Tip #8 Improve Weak Evidence.
Sometimes, you simply do not have the evidence that is normally expected for your situation. Cameras and cell phones get lost, users get locked out of online accounts, culture or other factors cause your relationship to be less public usual, even storms and natural disasters can sweep away what you had. Yes, all these things have at one time or another happened to my clients. The rising tide for evidence, that usually can be generated, after the fact, are written statements from witnesses. We “fill in the cracks” of the evidence that supports your story, but asking people who the two of you have met along the course of your courtship to explain what they witnessed.
To be effective, do not provide a “John and Jane are nice people and I recommend immigration trust them.” because that kind of letter is useless. Immigration is not interested in advice from someone they do not know or trust. Instead what the letter SHOULD be about are the simple facts. No opinions asked for. Only a simple statement where the writer introduces who he or she is, what the relationship the author has to the couple, and include description of clear, specific instances of personally, in-person witnessing the couple when the couple was in-person, and ( I will repeat cause it is important) when the writer was also in-person with them at the same time. Describe the events, meetings, parties or functions, what was going on, who was there, the date, etc, etc.

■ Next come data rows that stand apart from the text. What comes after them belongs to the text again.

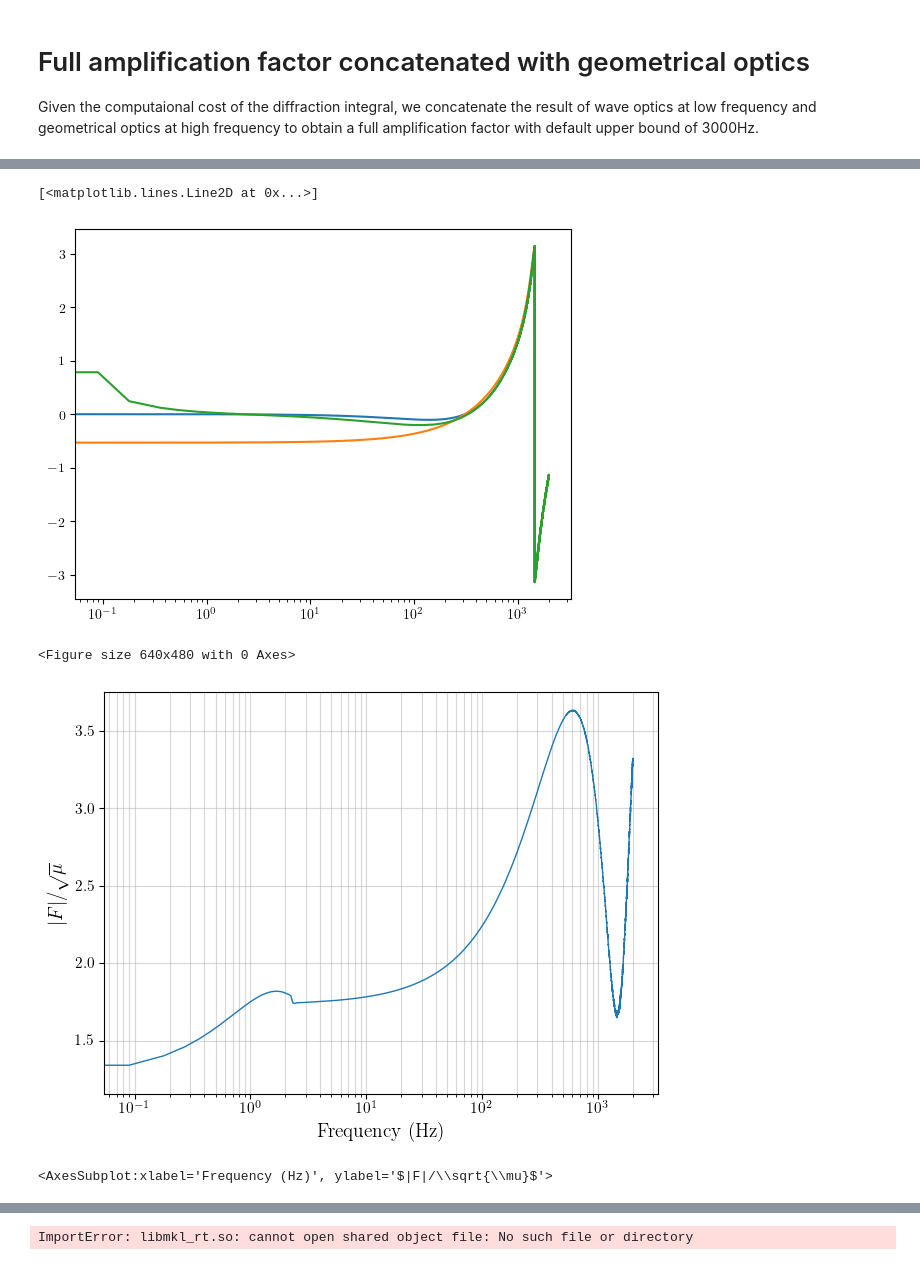
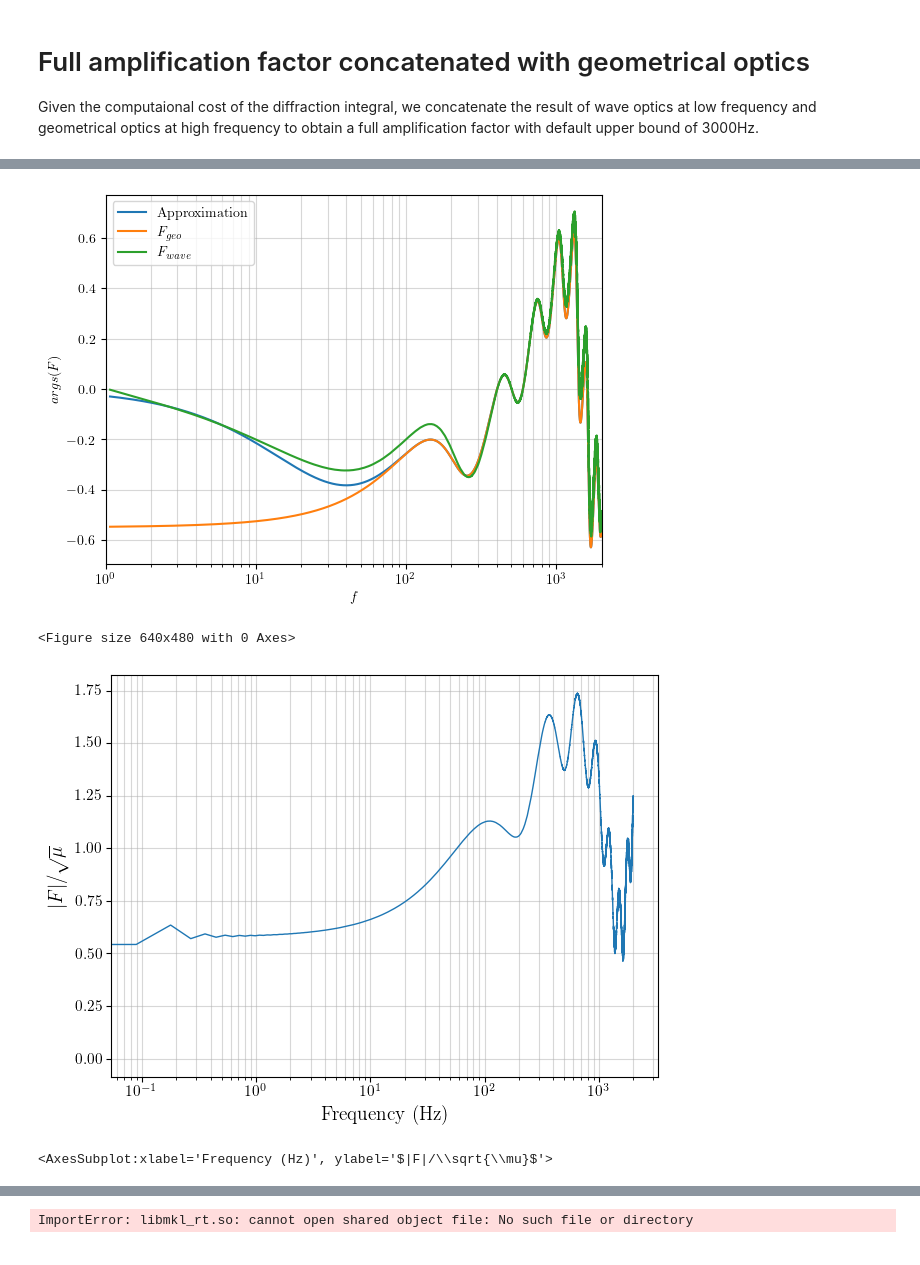
Before and after one commit to manchunyeung/wolensing, a Jupyter notebook: examples/embedded_lens_1.ipynb, the cells around one changed output, grey strips where cells are left out. Drawn from its saved outputs; the diff is of its cells as text; code cells hidden in the pictures.

```diff
--- a/examples/embedded_lens_1.ipynb
+++ b/examples/embedded_lens_1.ipynb
@@ -17,7 +17,7 @@ The macroimage where the microlens is placed around.
 type2 = False
 # %%
 ym = 0.5
-angle = np.radians(float(90))
+angle = np.radians(float(0))
 # %% [markdown]
 Importing constants
 # %%
@@ -32,7 +32,7 @@ zS = 1.0 # source redshift
 zL = 0.5 # lens redshift
 # %%
 mL1 = 1e10
-mL2 = 20
+mL2 = 100
 mtot = mL1 + mL2
 
 # convert to radians
@@ -274,2 +274,6 @@ plt.semilogx(fullfs, np.angle(fullFws))
 # %%
 fac = np.sqrt(Mus[microtype])
+# %%
+plt.clf()
+plt.rc('text', usetex=True)
+plt.rc('font', family='serif')
@@ -276,2 +282,9 @@ fac = np.sqrt(Mus[microtype])
+# %%
+from bisect import bisect_left
+low_index = bisect_left(geofs, 1)
+geofs = geofs[low_index:]
+geoFws = geoFws[low_index:]
+ws = ws[low_index:]
+Fws = Fws[low_index:]
 # %%
 ww = geofs
@@ -286,10 +302,15 @@ plt
 # %%
-plt.semilogx(geofs, (1-np.exp(-ww*np.pi/1000))*np.angle(geoFws), label='appro')
-plt.semilogx(geofs, np.angle(geoFws),label='Fgeo')
-plt.semilogx(ws, np.angle(Fws), label='Fwave')
+plt.semilogx(geofs, (1-np.exp(-ww*np.pi/60))*np.angle(geoFws), label='Approximation')
+plt.semilogx(geofs, np.angle(geoFws),label=r'$F_{geo}$')
+plt.semilogx(ws, np.angle(Fws), label=r'$F_{wave}$')
+plt.ylabel(r'$args(F)$')
+plt.xlabel(r'$f$')
+plt.grid(which='both', alpha=0.5)
+plt.legend()
+plt.xlim(1, 2000)
+plt.savefig('./approx_ang.png',bbox_inches='tight', dpi=300)
 # %% [output]
-[<matplotlib.lines.Line2D at 0x...>]
-[figure, old version]
+[figure, new version]
 # %%
 Abs = (fac*np.exp(-ww*np.pi/1000) + (1-np.exp(-ww*np.pi/1000))*np.abs(geoFws))/fac
 Pha = (1-np.exp(-ww*np.pi/1000))*np.angle(geoFws)
@@ -298,7 +319,7 @@ complete_approx = Abs * np.exp(1j * Pha)
 amplification.plot_freq()
 # %% [output]
 <Figure size 640x480 with 0 Axes>
-[figure, old version]
+[figure, new version]
 <AxesSubplot:xlabel='Frequency (Hz)', ylabel='$|F|/\\sqrt{\\mu}$'>
 # %%
 amplification.plot_freq(smooth=False)
```
Also changed, not shown: parts of 21 cells of this notebook, 2 other files.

The best candidate to write the affidavit is someone who does not have a personal “axe to grind” and does not benefit if the couple gets the visa. For example, someone at arms length such as a minister, doctor, teacher, colleague, boss, coworker. All are deemed more reliable than a close family member.
Tip #9 Practice Interview Questions

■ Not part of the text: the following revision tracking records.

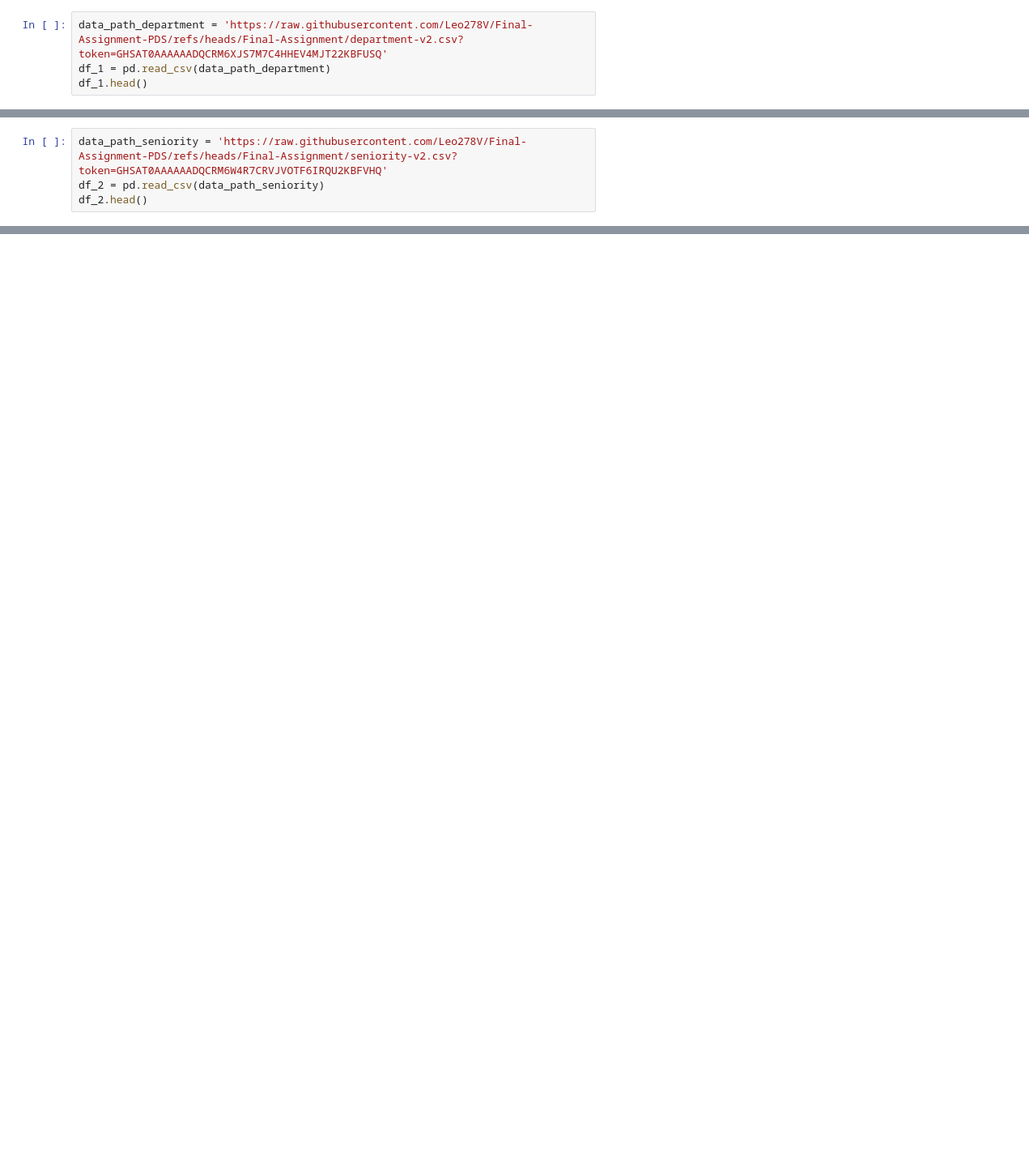
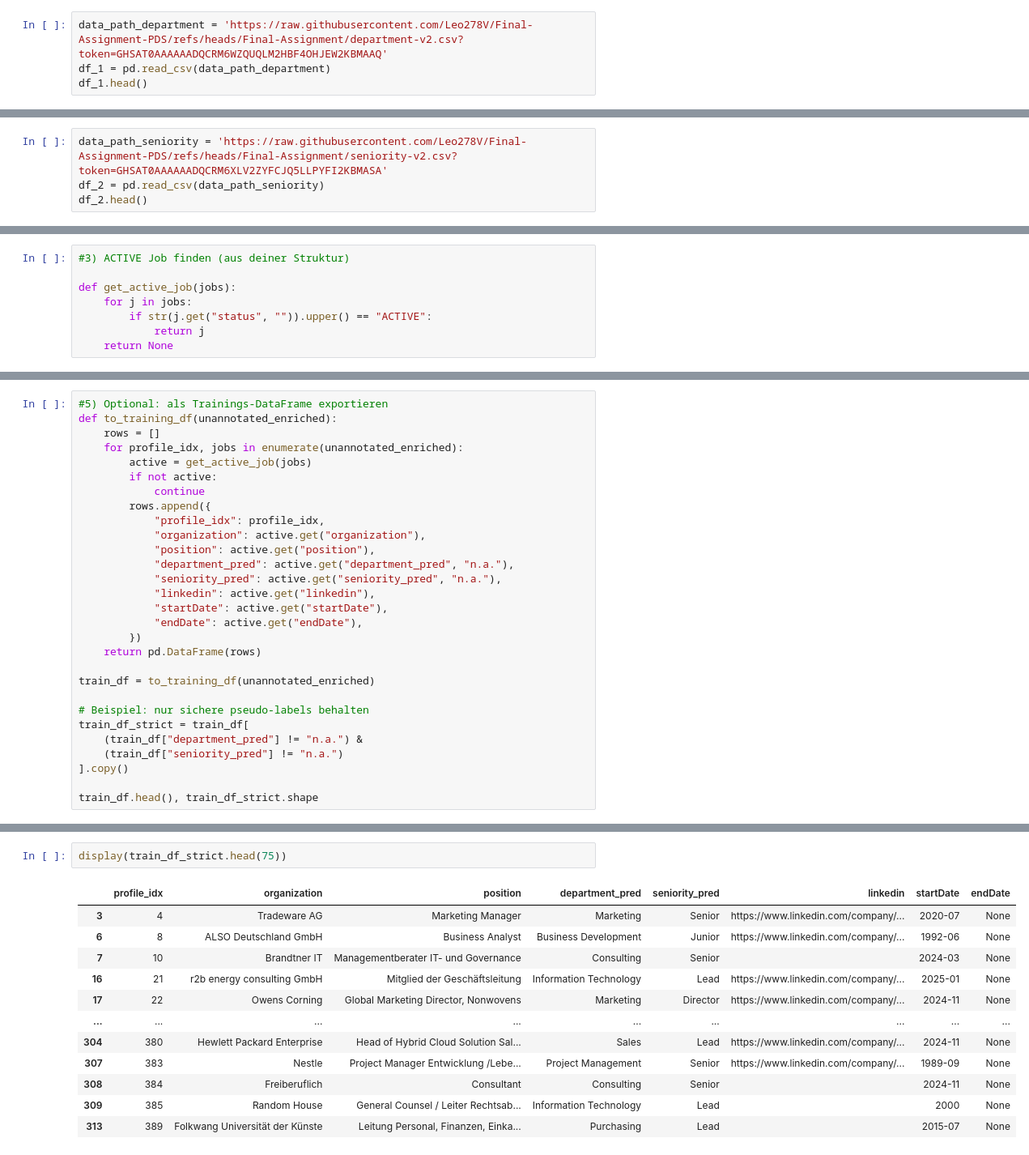
Before and after one commit to Leo278V/Final-Assignment-PDS, a Jupyter notebook: Final_Assignment_PDS.ipynb, the cells around one changed output, grey strips where cells are left out. Shown: that part at 81% size. Saved outputs shown, nothing was run; the diff lists cells and outputs as text; blank space fills up the shorter version.

```diff
--- a/Final_Assignment_PDS.ipynb
+++ b/Final_Assignment_PDS.ipynb
@@ -3,7 +3,7 @@
 # %%
 import pandas as pd
 # %%
-data_path_department = 'https://raw.githubusercontent.com/Leo278V/Final-Assignment-PDS/refs/heads/Final-Assignment/department-v2.csv?token=GHSAT0AAAAAADQCRM6XJS7M7C4HHEV4MJT22KBFUSQ'
+data_path_department = 'https://raw.githubusercontent.com/Leo278V/Final-Assignment-PDS/refs/heads/Final-Assignment/department-v2.csv?token=GHSAT0AAAAAADQCRM6WZQUQLM2HBF4OHJEW2KBMAAQ'
 df_1 = pd.read_csv(data_path_department)
 df_1.head()
 # %% [output]
@@ -38,7 +38,7 @@ df_1['label'].value_counts()
 | Human Resources | 31 |
 dtype: int64
 # %%
-data_path_seniority = 'https://raw.githubusercontent.com/Leo278V/Final-Assignment-PDS/refs/heads/Final-Assignment/seniority-v2.csv?token=GHSAT0AAAAAADQCRM6W4R7CRVJVOTF6IRQU2KBFVHQ'
+data_path_seniority = 'https://raw.githubusercontent.com/Leo278V/Final-Assignment-PDS/refs/heads/Final-Assignment/seniority-v2.csv?token=GHSAT0AAAAAADQCRM6XLV2ZYFCJQ5LLPYFI2KBMASA'
 df_2 = pd.read_csv(data_path_seniority)
 df_2.head()
 # %% [output]
@@ -344,0 +396,8 @@ df[["job_title","department_label","dept_pred","seniority_label","sen_pred"]].he
+# %%
+#3) ACTIVE Job finden (aus deiner Struktur)
+
+def get_active_job(jobs):
+    for j in jobs:
+        if str(j.get("status", "")).upper() == "ACTIVE":
+            return j
+    return None
@@ -344,0 +454,29 @@ df[["job_title","department_label","dept_pred","seniority_label","sen_pred"]].he
+# %%
+#5) Optional: als Trainings-DataFrame exportieren
+def to_training_df(unannotated_enriched):
+    rows = []
+    for profile_idx, jobs in enumerate(unannotated_enriched):
+        active = get_active_job(jobs)
+        if not active:
+            continue
+        rows.append({
+            "profile_idx": profile_idx,
+            "organization": active.get("organization"),
+            "position": active.get("position"),
+            "department_pred": active.get("department_pred", "n.a."),
+            "seniority_pred": active.get("seniority_pred", "n.a."),
+            "linkedin": active.get("linkedin"),
+            "startDate": active.get("startDate"),
+            "endDate": active.get("endDate"),
+        })
+    return pd.DataFrame(rows)
+
+train_df = to_training_df(unannotated_enriched)
+
+# Beispiel: nur sichere pseudo-labels behalten
+train_df_strict = train_df[
+    (train_df["department_pred"] != "n.a.") &
+    (train_df["seniority_pred"] != "n.a.")
+].copy()
+
+train_df.head(), train_df_strict.shape
@@ -344,0 +523,15 @@ df[["job_title","department_label","dept_pred","seniority_label","sen_pred"]].he
+# %%
+display(train_df_strict.head(75))
+# %% [output]
+|  | profile_idx | organization | position | department_pred | seniority_pred | linkedin | startDate | endDate |
+| 3 | 4 | Tradeware AG | Marketing Manager | Marketing | Senior | https://www.linkedin.com/company/... | 2020-07 | None |
+| 6 | 8 | ALSO Deutschland GmbH | Business Analyst | Business Development | Junior | https://www.linkedin.com/company/... | 1992-06 | None |
+| 7 | 10 | Brandtner IT | Managementberater IT- und Governance | Consulting | Senior |  | 2024-03 | None |
+| 16 | 21 | r2b energy consulting GmbH | Mitglied der Geschäftsleitung | Information Technology | Lead | https://www.linkedin.com/company/... | 2025-01 | None |
+| 17 | 22 | Owens Corning | Global Marketing Director, Nonwovens | Marketing | Director | https://www.linkedin.com/company/... | 2024-11 | None |
+| ... | ... | ... | ... | ... | ... | ... | ... | ... |
+| 304 | 380 | Hewlett Packard Enterprise | Head of Hybrid Cloud Solution Sal... | Sales | Lead | https://www.linkedin.com/company/... | 2024-11 | None |
+| 307 | 383 | Nestle | Project Manager Entwicklung /Lebe... | Project Management | Senior | https://www.linkedin.com/company/... | 1989-09 | None |
+| 308 | 384 | Freiberuflich | Consultant | Consulting | Senior |  | 2024-11 | None |
+| 309 | 385 | Random House | General Counsel / Leiter Rechtsab... | Information Technology | Lead |  | 2000 | None |
+| 313 | 389 | Folkwang Universität der Künste | Leitung Personal, Finanzen, Einka... | Purchasing | Lead |  | 2015-07 | None |
```
Also changed, not shown: parts of 8 cells of this notebook.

Before attending the interview go over and practice sample interview questions with your partner. We provide these to our clients and subscribers to the VisaCoach monthly newsletter. At the interview you must be confident, and that is only possible when can calmly and clearly answer any question thrown at you, about you, your partner, your relationship and plans for married life in the USA. Both you and your partner should agree with the answers, because it sometimes happens sometimes that you will both be separately interviewed, and asked the same question. For best chance of approval, both of your independent answers should be the same.
Tip #10 Consulate’s Requirements
Each consulate has a detailed checklist that is strictly followed of which documents and material MUST be brought to the consulate on the day of the interview. The list varies country by country but normally includes originals of civil documents, police clearances, household or singleness certificates, financial evidence and so on. Before the interview study the list of what is needed, and WITHOUT FAIL bring all that is needed..
Arriving short handed, even if you have a really pleasant and successful interview, even when the officer says “you are approved. just send in the missing items and we will issue your visa”, WILL cause lengthy delays.
The consulate officer and staff at the consulate expects your case to be in order and originally planned to issue the visa immediately, job done, then move on to the next case. If you forgot a required document, you have now upset the flow of your case. And your case is filed away.
You might promptly submit the missing piece the next day, and then wait many months for your visa. Your case has been filed, and will remain, untouched low priority, waiting for the consular reviewers to eventually “circle back” to re-open and complete processing of your case.
These tips are what we normally follow here at VisaCoach for each and every one of our cases. I hope these tips will be useful to you, and hopefully if you are one of our clients will give you a better idea of what is going on behind the scenes.
This was Fred Wahl, The VisaCoach